Friday, May 20, 2005


I don't want to sound self-important here, but I see my own journeys and inner struggles in a couple of the passages, which Campbell delineates in the following paragraphs, through which I traveled in getting sober and after my third marriage ended disastrously. After three divorces, a man tends to finally blame himself and to take some responsibility for what is happening to him with the opposite sex. I have, and still do at times, seen myself as the joker and clown, making a role for myself while inside feeling that I have ideas and insights to share of some importance with others.

[Open quote.] And so, with that challenge before us, let us try to become acquainted with some of the tides and undertows of our inward sea [psyche, soul or etcetera]. Let me tell you something of what I have recently heard about the wonders of the inward schizophrenic plunge.

The first experience is of a sense of splitting. The person sees the world going in two: one part of it moving away; himself in the other part. This is the beginning of the regressus, the crack-off and backward flow. He may see himself, for a time, in two roles. One is the role of the clown, the ghost, the witch, the queer one, the outsider. That is the outer role that he plays, making little of himself as the fool, a joke, the one kicked around, the patsy. Inside, however, he is the savior, and he knows it. He is the hero chosen for a destiny. Recently one such savior did me the honor of paying me three visits: a tall, beautiful young man with the beard and gentle eyes and manner of a Christ; LSD was his sacrament—LSD and sex. "I have seen my Father," he told me on the second occasion. "He is old now and has told me just to wait. I shall know when the time comes for me to take over."

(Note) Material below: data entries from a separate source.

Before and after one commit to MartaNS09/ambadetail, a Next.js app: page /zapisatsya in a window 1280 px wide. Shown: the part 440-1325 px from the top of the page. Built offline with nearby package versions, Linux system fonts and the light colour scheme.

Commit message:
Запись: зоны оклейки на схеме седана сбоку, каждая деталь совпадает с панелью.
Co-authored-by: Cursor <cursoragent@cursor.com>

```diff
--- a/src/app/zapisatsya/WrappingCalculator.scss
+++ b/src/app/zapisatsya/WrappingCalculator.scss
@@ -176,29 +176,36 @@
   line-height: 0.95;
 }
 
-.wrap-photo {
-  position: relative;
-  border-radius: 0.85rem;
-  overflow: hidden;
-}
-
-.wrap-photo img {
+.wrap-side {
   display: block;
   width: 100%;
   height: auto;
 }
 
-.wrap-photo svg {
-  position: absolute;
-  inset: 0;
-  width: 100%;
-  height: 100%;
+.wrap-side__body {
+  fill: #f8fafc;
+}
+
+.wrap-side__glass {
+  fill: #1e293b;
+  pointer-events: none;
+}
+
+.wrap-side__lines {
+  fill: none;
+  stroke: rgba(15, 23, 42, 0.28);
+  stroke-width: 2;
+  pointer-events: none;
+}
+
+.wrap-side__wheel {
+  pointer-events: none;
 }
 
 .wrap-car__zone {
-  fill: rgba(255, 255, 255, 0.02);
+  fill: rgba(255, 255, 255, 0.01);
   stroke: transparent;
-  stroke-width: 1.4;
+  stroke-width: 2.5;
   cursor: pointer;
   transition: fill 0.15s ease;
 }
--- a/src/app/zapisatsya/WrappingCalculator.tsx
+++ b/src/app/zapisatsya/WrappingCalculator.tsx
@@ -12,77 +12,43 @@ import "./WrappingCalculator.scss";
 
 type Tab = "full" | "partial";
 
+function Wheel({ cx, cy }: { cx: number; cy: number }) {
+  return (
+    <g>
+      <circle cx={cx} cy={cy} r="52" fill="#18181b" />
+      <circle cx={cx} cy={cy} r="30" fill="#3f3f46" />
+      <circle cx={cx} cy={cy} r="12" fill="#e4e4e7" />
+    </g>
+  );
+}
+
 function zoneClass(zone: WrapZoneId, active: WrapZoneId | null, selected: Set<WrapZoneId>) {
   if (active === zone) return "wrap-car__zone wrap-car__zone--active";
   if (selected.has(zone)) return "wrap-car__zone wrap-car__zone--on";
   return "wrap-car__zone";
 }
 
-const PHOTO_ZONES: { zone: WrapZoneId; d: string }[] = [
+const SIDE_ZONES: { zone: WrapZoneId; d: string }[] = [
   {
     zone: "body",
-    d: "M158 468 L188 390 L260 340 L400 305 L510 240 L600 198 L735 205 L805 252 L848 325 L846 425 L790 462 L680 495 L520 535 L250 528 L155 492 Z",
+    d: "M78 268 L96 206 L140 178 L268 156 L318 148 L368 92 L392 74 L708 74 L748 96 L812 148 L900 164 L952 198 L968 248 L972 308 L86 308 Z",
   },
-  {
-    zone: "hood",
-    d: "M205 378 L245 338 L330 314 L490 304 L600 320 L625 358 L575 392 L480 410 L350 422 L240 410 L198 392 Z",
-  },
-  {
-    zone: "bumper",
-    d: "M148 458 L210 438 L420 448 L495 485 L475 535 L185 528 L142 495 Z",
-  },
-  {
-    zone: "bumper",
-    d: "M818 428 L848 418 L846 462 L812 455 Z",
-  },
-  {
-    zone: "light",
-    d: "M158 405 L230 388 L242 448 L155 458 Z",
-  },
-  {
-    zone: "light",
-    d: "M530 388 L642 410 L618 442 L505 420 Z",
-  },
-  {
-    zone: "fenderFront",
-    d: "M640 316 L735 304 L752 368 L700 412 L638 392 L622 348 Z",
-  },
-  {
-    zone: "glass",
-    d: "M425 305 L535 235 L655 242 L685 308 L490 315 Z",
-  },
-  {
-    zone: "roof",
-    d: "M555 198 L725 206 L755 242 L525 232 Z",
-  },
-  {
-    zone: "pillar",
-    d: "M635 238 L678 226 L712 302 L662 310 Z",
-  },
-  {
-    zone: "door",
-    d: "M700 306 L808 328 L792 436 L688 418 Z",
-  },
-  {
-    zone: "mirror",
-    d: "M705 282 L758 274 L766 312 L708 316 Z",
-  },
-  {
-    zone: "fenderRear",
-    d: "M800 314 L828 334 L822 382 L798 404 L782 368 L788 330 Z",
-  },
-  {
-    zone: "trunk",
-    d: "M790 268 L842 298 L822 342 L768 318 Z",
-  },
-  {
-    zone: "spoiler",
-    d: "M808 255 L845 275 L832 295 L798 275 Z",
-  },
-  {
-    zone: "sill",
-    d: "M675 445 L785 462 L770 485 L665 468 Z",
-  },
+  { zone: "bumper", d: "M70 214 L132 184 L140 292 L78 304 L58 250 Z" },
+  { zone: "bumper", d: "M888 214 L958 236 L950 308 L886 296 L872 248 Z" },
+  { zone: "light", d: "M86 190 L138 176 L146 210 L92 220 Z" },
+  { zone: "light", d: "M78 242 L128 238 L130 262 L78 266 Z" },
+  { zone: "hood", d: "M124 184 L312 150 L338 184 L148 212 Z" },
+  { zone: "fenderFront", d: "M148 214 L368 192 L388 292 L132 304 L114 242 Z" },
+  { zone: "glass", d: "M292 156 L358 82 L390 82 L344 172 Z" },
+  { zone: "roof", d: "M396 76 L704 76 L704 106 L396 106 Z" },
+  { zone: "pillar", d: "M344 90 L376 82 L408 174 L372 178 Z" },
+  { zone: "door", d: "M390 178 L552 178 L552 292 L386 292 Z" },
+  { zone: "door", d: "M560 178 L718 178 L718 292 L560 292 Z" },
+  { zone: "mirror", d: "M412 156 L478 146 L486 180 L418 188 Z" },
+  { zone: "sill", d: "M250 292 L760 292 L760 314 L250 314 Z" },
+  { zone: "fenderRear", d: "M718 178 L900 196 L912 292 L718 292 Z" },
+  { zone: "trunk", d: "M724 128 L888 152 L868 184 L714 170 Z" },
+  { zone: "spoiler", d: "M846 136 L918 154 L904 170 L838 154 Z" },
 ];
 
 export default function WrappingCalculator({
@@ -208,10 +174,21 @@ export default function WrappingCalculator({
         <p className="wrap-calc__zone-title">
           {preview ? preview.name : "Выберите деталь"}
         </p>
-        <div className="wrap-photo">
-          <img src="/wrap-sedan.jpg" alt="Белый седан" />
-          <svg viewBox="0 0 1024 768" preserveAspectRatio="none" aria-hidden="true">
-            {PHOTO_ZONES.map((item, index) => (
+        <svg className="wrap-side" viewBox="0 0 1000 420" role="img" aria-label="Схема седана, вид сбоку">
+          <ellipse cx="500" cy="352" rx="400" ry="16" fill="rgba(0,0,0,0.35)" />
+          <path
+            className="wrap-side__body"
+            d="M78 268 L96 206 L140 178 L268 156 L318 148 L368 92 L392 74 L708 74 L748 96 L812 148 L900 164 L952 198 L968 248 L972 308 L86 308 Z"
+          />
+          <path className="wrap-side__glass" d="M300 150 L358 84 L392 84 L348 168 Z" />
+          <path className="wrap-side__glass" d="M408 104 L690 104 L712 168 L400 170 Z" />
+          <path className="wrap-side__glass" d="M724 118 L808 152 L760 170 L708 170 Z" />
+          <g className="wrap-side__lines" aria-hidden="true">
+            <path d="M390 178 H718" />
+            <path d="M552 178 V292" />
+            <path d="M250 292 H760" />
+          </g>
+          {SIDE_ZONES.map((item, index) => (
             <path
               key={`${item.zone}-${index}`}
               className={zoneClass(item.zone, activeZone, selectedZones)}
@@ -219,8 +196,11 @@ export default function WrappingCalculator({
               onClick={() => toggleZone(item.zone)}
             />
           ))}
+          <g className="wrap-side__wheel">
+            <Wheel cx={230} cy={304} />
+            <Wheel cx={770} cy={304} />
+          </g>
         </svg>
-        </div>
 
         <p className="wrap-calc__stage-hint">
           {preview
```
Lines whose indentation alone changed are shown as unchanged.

The second stage has been described in many clinical accounts. It is of a terrific drop-off and regression, backward in time and biologically as well. Falling back into his own past, the psychotic becomes an infant, a fetus in the womb. One has the frightening experience of slipping back to animal consciousness, into animal forms, sub-animal forms, even plantlike. I think of the legend here of Daphne, the nymph who was turned into a laurel tree. Such an image, read in psychological terms, would be the image of a psychosis. Approached in love by the god Apollo, the virgin was terrified, cried for help to her father, the river-god Peneus, and he turned her into a tree.

"Show me the face you had before your father and mother were born!" We have had occasion before to refer to this meditation theme of the Japanese Zen masters. In the course of a schizophrenic retreat, the psychotic too may come to know the exaltation of a union with the universe, transcending personal bounds: the "oceanic feeling," Freud called it. Feelings arise then, too, of a new knowledge. Things that before had been mysterious are now fully understood. Ineffable realizations are experienced; and in fact, as we read about them, we can only be amazed. I have now read dozens of accounts; and they correspond, often amazingly, to the insights of the mystics and to the images of Hindu, Buddhist, Egyptian, and classical myth.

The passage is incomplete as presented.